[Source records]

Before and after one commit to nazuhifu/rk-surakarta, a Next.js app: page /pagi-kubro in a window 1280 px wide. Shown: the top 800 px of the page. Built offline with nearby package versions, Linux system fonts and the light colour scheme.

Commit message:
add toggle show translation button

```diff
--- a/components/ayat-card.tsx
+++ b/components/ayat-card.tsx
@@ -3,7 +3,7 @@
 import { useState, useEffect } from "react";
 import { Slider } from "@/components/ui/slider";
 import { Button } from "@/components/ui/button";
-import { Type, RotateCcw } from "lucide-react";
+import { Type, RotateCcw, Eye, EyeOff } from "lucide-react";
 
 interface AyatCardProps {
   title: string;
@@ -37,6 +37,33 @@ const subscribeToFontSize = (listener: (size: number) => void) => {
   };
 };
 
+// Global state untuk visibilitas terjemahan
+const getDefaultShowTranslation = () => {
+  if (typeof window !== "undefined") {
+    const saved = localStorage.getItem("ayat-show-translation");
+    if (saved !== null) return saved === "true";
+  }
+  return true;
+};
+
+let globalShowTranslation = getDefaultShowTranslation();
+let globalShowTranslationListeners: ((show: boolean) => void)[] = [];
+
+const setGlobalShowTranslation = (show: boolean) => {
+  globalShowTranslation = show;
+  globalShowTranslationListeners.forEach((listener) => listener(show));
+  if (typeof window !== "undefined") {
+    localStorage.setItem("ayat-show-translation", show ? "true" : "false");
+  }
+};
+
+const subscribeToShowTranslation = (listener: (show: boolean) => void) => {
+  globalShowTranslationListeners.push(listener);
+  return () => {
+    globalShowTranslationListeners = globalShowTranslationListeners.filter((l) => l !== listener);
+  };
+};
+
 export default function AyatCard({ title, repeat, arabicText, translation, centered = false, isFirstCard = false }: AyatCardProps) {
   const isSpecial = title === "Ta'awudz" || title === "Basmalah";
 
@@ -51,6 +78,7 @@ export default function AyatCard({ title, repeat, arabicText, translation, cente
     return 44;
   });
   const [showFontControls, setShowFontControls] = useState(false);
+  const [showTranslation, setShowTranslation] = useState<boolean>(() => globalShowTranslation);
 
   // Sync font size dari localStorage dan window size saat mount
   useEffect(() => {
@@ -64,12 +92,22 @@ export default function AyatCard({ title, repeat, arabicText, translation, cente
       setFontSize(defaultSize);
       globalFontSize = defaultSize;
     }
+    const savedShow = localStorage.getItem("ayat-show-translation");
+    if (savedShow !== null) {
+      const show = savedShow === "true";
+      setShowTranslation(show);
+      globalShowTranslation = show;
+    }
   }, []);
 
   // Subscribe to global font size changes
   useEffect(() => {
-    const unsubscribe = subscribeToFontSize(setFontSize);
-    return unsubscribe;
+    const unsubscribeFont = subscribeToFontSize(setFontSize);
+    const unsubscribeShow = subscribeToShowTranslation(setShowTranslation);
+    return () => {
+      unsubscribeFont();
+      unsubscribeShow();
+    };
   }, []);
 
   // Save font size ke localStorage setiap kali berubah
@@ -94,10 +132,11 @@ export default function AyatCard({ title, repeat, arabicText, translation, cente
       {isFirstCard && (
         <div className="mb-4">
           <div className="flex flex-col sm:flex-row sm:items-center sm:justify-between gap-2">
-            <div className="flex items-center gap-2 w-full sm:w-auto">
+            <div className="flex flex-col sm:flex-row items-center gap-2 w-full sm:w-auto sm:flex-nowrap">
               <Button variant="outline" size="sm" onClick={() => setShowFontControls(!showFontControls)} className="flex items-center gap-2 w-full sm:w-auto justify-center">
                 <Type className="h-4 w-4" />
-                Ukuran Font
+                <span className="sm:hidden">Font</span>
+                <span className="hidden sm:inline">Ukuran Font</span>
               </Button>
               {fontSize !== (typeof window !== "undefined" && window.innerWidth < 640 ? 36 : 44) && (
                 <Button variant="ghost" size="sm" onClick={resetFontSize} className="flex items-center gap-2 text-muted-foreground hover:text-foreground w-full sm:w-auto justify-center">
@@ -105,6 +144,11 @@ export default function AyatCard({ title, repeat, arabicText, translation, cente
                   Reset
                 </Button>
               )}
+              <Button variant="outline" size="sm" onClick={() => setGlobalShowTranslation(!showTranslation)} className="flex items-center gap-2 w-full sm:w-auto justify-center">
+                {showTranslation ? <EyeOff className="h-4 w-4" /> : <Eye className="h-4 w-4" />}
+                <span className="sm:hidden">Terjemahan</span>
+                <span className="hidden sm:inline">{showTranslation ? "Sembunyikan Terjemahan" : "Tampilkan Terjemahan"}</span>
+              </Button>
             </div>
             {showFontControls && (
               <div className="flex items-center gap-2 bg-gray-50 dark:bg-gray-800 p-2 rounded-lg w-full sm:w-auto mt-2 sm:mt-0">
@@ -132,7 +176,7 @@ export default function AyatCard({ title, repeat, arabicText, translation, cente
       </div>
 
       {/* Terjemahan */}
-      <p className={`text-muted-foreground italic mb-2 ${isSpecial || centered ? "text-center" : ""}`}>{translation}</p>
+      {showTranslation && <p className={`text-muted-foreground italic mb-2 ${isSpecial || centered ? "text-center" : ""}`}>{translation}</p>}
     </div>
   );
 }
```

§ **PROBLEM TO WORK ON**: Gather each line of the records holding the string "flex".

§ **YOUR SOLUTION**:
           <div className="flex flex-col sm:flex-row sm:items-center sm:justify-between gap-2">
-            <div className="flex items-center gap-2 w-full sm:w-auto">
+            <div className="flex flex-col sm:flex-row items-center gap-2 w-full sm:w-auto sm:flex-nowrap">
               <Button variant="outline" size="sm" onClick={() => setShowFontControls(!showFontControls)} className="flex items-center gap-2 w-full sm:w-auto justify-center">
                 <Button variant="ghost" size="sm" onClick={resetFontSize} className="flex items-center gap-2 text-muted-foreground hover:text-foreground w-full sm:w-auto justify-center">
+              <Button variant="outline" size="sm" onClick={() => setGlobalShowTranslation(!showTranslation)} className="flex items-center gap-2 w-full sm:w-auto justify-center">
               <div className="flex items-center gap-2 bg-gray-50 dark:bg-gray-800 p-2 rounded-lg w-full sm:w-auto mt-2 sm:mt-0">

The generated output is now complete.